### TASK ITEM
What lines below include the string "hydrogen"? Pick them out and copy them.
===== INFORMATION GIVEN
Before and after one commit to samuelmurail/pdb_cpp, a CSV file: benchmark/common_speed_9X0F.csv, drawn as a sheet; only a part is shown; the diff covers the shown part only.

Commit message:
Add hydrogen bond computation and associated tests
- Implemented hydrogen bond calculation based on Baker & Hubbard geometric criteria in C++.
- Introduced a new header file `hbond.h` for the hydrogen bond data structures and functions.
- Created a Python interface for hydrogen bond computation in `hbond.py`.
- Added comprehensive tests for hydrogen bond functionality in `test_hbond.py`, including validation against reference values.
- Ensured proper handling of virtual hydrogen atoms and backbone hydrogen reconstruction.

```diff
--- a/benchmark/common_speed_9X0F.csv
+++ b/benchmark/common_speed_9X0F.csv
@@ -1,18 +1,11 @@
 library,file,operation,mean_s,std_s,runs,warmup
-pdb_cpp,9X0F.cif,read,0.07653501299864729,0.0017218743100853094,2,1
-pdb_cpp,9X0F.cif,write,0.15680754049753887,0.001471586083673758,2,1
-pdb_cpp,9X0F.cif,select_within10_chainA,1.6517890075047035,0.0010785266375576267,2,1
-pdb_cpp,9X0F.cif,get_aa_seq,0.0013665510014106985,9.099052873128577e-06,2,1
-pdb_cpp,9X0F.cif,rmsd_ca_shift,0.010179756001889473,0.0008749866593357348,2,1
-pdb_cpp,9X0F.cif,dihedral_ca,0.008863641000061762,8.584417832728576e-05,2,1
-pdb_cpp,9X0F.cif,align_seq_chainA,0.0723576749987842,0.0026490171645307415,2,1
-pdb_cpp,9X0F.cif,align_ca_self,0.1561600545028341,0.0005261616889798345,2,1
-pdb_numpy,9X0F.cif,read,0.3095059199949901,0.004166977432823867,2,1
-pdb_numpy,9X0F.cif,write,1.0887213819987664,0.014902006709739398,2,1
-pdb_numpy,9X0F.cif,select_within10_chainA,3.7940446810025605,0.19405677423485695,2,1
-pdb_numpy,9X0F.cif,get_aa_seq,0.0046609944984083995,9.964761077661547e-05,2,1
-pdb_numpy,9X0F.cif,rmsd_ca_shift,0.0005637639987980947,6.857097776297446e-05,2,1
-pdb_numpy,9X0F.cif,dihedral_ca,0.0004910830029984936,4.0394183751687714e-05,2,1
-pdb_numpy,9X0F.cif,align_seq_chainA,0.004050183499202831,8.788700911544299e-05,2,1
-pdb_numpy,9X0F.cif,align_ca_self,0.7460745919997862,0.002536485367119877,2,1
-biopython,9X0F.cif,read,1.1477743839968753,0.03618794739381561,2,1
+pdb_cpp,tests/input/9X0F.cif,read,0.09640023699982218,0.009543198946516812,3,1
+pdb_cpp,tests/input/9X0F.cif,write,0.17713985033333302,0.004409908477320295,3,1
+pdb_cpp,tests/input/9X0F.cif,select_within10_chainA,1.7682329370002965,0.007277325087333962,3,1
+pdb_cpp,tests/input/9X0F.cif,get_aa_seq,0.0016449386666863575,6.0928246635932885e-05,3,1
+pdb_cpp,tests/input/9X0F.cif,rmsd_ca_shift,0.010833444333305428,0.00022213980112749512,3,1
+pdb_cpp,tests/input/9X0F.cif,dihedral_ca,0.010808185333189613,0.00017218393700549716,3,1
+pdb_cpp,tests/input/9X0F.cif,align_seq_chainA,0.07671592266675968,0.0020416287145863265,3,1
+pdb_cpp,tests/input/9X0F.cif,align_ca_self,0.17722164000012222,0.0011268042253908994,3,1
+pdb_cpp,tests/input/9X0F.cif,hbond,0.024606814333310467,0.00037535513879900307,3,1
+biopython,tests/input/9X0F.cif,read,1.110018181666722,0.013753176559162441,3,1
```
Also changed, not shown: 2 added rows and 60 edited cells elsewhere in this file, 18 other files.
==========
### OUTPUT OF THE EXERCISE
Add hydrogen bond computation and associated tests
- Implemented hydrogen bond calculation based on Baker & Hubbard geometric criteria in C++.
- Introduced a new header file `hbond.h` for the hydrogen bond data structures and functions.
- Created a Python interface for hydrogen bond computation in `hbond.py`.
- Added comprehensive tests for hydrogen bond functionality in `test_hbond.py`, including validation against reference values.
- Ensured proper handling of virtual hydrogen atoms and backbone hydrogen reconstruction.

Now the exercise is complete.